The resolution proposed by Morocco's representative urged all governments, including that of Iraq's President Saddam Hussein, to alleviate the Iraqi people's suffering by facilitating the delivery of food and medical supplies.
Iraq has been under an international economic and trade embargo since its August 1990 invasion of oil-rich Kuwait.
Oil-For-Food Deal Not Meeting All Needs -- Report
The text said statistics issued by the U.N. oil-for-food program, which since December 1996 has allowed Iraq to sell limited quantities of oil to buy food, medicine and other essentials, showed the deal was meeting ``only part of the vital needs of the population.''
It noted with concern that ``the standard of living, nutrition and health of the population were continuing to deteriorate and that all economic activities were seriously affected, particularly in the areas of drinking water supply, electricity and agriculture.''
The Iraq resolution invoked the 1949 Geneva Conventions which it said ``prohibit the starving of civilian populations and the destruction of what is indispensable to their survival.''
In the second resolution, put forward by Norway's member, the Sub-Commission urged states to reconsider their support for sanctions ``even when legitimate goals pursued have not yet been achieved, if, after a reasonable period, the measures have not brought about the desired changes in policy.''
It urged states to seek ``prompt termination of all aspects of sanctions regimes that adversely affect human rights.''
On Thursday, the United States hit out angrily at the Belgian's report.

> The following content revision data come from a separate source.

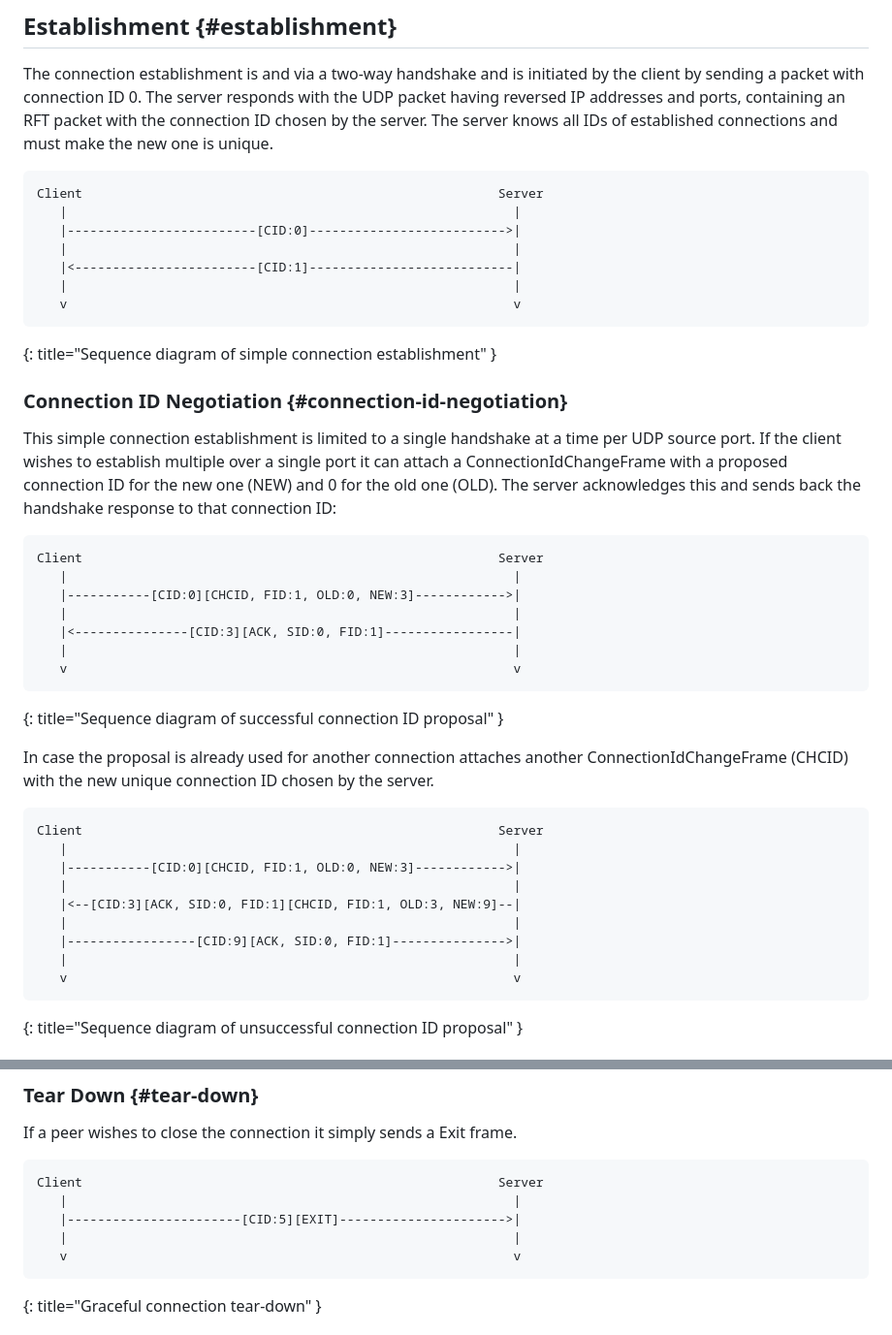
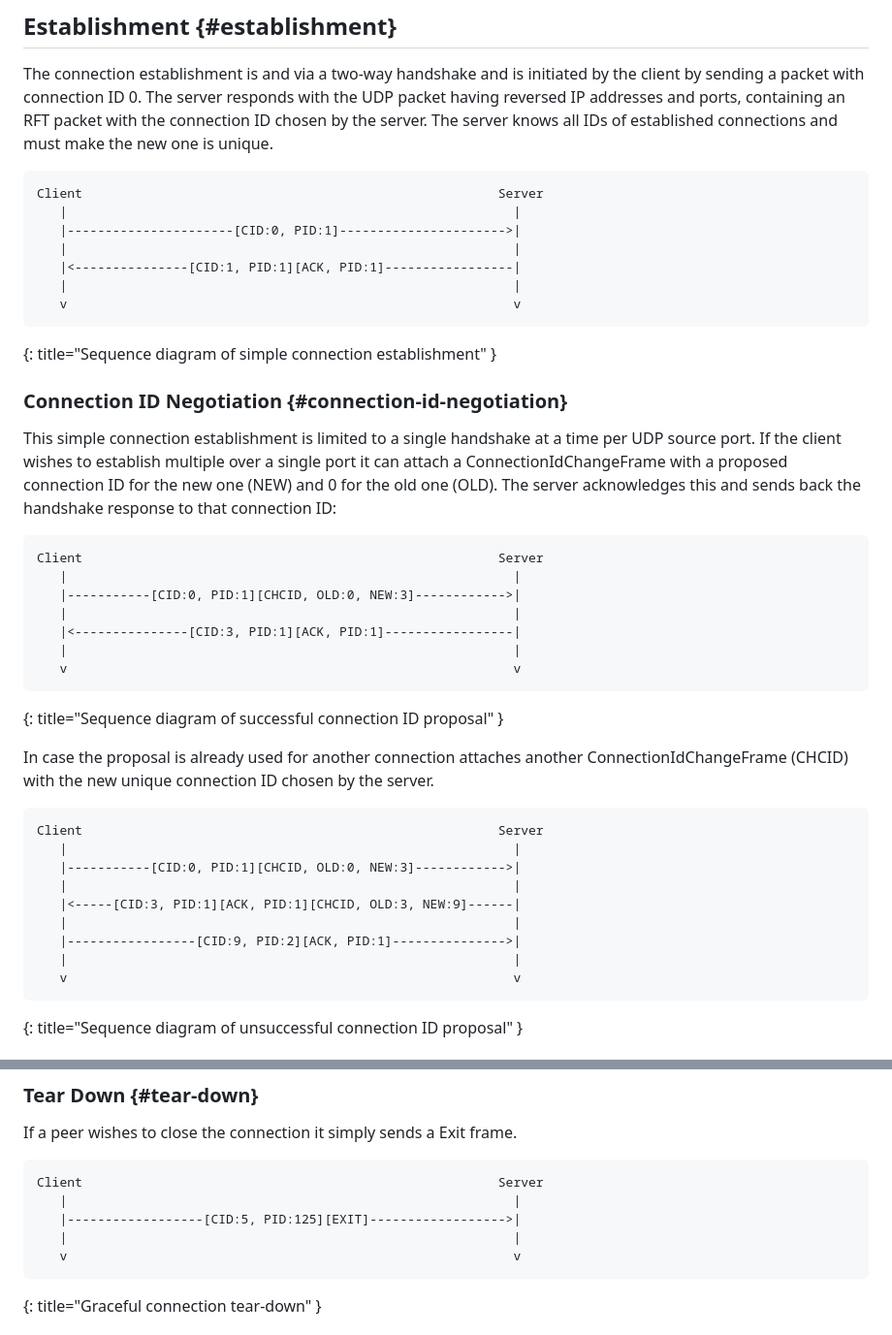
Before and after one commit to nStangl/robust-file-transfer, a Markdown page: specification/rft.md, 2 parts joined by grey strips. Shown: that part at 97% size. GitHub-like rendering.

Commit message:
feat(spec): update connection section for new protocol
Signed-off-by: Sandro-Alessio Gierens <sandro@gierens.de>

```diff
--- a/specification/rft.md
+++ b/specification/rft.md
@@ -362,9 +362,9 @@ IDs of established connections and must make the new one is unique.
 ~~~~ LANGUAGE-REPLACE/DELETE
 Client                                                       Server
    |                                                           |
-   |-------------------------[CID:0]-------------------------->|
+   |----------------------[CID:0, PID:1]---------------------->|
    |                                                           |
-   |<------------------------[CID:1]---------------------------|
+   |<---------------[CID:1, PID:1][ACK, PID:1]-----------------|
    |                                                           |
    v                                                           v
 ~~~~
@@ -381,9 +381,9 @@ acknowledges this and sends back the handshake response to that connection ID:
 ~~~~ LANGUAGE-REPLACE/DELETE
 Client                                                       Server
    |                                                           |
-   |-----------[CID:0][CHCID, FID:1, OLD:0, NEW:3]------------>|
+   |-----------[CID:0, PID:1][CHCID, OLD:0, NEW:3]------------>|
    |                                                           |
-   |<---------------[CID:3][ACK, SID:0, FID:1]-----------------|
+   |<---------------[CID:3, PID:1][ACK, PID:1]-----------------|
    |                                                           |
    v                                                           v
 ~~~~
@@ -396,11 +396,11 @@ ID chosen by the server.
 ~~~~ LANGUAGE-REPLACE/DELETE
 Client                                                       Server
    |                                                           |
-   |-----------[CID:0][CHCID, FID:1, OLD:0, NEW:3]------------>|
+   |-----------[CID:0, PID:1][CHCID, OLD:0, NEW:3]------------>|
    |                                                           |
-   |<--[CID:3][ACK, SID:0, FID:1][CHCID, FID:1, OLD:3, NEW:9]--|
+   |<-----[CID:3, PID:1][ACK, PID:1][CHCID, OLD:3, NEW:9]------|
    |                                                           |
-   |-----------------[CID:9][ACK, SID:0, FID:1]--------------->|
+   |-----------------[CID:9, PID:2][ACK, PID:1]--------------->|
    |                                                           |
    v                                                           v
 ~~~~
@@ -422,7 +422,7 @@ If a peer wishes to close the connection it simply sends a Exit frame.
 ~~~~ LANGUAGE-REPLACE/DELETE
 Client                                                       Server
    |                                                           |
-   |-----------------------[CID:5][EXIT]---------------------->|
+   |------------------[CID:5, PID:125][EXIT]------------------>|
    |                                                           |
    v                                                           v
 ~~~~
```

George Moose, U.S. Ambassador to the United Nations in Geneva, told the forum that his claim that the sanctions were illegal was ``incorrect, biased and inflammatory.''
``The United States has worked hard to ensure that the welfare of the Iraqi people is protected, in stark contrast to the appalling behavior of an Iraqi regime which has shown itself to be completely insensitive to the suffering of its own people,'' Moose told the Sub-Commission.
The United States strongly opposes any lifting of the sanctions which have now entered their 11th year, and maintains that Saddam is responsible for the suffering of his people.